Exercise prompt:
Look through the entries below and report every line that has "public".

Material supplied:
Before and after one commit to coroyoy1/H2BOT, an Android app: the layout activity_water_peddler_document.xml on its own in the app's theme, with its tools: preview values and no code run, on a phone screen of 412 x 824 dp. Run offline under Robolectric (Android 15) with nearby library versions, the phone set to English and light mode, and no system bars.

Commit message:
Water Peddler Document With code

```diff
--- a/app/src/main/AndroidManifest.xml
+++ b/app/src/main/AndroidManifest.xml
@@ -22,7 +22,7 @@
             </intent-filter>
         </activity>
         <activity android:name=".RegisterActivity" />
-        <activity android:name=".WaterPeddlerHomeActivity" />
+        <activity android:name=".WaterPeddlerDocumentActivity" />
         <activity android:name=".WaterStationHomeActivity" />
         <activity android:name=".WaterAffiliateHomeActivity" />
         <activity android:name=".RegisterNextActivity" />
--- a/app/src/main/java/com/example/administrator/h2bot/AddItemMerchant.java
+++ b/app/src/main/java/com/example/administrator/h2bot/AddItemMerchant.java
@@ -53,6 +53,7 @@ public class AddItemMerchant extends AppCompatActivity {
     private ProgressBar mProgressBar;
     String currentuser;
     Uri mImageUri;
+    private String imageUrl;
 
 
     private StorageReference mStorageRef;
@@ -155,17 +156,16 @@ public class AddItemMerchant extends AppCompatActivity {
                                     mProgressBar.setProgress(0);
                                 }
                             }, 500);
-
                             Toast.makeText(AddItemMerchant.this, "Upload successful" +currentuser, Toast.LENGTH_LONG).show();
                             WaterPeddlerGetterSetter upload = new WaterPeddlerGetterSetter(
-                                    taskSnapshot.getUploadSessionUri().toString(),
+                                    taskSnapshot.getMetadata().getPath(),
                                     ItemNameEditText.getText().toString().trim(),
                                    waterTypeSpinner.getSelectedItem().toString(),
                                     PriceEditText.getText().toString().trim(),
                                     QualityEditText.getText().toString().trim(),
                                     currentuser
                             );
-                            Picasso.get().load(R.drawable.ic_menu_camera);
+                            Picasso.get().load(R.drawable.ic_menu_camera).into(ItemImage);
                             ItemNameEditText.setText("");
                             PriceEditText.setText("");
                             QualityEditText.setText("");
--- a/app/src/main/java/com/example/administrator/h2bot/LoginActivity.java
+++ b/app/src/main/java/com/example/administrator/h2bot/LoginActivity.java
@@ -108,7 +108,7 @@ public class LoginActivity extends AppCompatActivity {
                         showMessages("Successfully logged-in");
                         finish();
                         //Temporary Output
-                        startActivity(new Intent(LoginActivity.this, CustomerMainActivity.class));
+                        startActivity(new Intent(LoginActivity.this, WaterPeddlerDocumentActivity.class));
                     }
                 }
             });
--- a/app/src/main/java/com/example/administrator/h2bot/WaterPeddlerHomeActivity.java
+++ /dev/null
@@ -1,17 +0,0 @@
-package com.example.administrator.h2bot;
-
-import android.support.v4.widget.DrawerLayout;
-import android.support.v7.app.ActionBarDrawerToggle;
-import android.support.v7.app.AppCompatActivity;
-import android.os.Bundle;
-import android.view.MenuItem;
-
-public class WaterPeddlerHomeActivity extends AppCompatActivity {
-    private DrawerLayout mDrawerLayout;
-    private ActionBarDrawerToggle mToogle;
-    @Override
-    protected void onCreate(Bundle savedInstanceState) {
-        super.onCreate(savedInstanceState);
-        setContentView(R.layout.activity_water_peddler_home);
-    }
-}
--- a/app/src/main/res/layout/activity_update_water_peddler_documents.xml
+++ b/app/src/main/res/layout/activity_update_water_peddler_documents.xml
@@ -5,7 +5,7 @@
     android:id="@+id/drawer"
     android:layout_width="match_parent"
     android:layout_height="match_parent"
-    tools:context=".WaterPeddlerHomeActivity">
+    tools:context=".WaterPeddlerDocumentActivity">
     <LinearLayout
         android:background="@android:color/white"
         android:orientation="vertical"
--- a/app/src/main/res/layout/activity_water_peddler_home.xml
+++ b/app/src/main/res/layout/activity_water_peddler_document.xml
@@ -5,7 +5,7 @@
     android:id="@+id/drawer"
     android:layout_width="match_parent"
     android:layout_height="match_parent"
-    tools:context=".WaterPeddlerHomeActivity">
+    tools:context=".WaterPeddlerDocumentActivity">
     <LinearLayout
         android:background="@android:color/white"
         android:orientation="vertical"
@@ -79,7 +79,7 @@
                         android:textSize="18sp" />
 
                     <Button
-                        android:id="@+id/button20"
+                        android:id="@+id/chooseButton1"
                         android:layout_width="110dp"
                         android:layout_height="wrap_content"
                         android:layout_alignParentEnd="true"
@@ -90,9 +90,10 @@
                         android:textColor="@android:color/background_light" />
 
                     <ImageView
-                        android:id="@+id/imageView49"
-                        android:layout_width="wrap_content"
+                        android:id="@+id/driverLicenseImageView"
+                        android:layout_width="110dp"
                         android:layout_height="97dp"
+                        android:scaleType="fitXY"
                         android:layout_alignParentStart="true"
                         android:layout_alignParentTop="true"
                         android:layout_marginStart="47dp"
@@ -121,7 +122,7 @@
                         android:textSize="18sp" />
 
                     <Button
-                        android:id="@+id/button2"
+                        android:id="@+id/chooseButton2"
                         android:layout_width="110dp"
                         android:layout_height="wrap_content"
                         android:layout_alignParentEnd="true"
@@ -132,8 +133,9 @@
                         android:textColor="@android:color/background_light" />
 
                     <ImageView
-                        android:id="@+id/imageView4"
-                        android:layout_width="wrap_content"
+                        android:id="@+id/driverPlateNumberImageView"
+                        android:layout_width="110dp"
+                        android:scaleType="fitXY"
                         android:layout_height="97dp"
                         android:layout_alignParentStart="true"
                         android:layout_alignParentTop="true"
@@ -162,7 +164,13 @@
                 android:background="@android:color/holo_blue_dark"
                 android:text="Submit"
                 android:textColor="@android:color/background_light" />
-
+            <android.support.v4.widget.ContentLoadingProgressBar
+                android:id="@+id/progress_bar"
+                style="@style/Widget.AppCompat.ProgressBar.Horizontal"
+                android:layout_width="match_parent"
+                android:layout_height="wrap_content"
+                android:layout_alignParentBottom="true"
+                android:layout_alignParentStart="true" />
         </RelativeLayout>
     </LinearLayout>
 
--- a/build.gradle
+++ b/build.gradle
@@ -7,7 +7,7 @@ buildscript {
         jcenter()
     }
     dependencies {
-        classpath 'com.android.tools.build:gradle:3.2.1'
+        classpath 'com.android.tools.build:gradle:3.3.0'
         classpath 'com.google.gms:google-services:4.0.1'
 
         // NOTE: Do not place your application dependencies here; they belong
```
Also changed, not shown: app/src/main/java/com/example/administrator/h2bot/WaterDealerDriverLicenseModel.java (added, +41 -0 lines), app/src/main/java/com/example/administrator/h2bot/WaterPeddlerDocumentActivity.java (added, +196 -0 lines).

Written response:
@@ -53,6 +53,7 @@ public class AddItemMerchant extends AppCompatActivity {
@@ -155,17 +156,16 @@ public class AddItemMerchant extends AppCompatActivity {
@@ -108,7 +108,7 @@ public class LoginActivity extends AppCompatActivity {
-public class WaterPeddlerHomeActivity extends AppCompatActivity {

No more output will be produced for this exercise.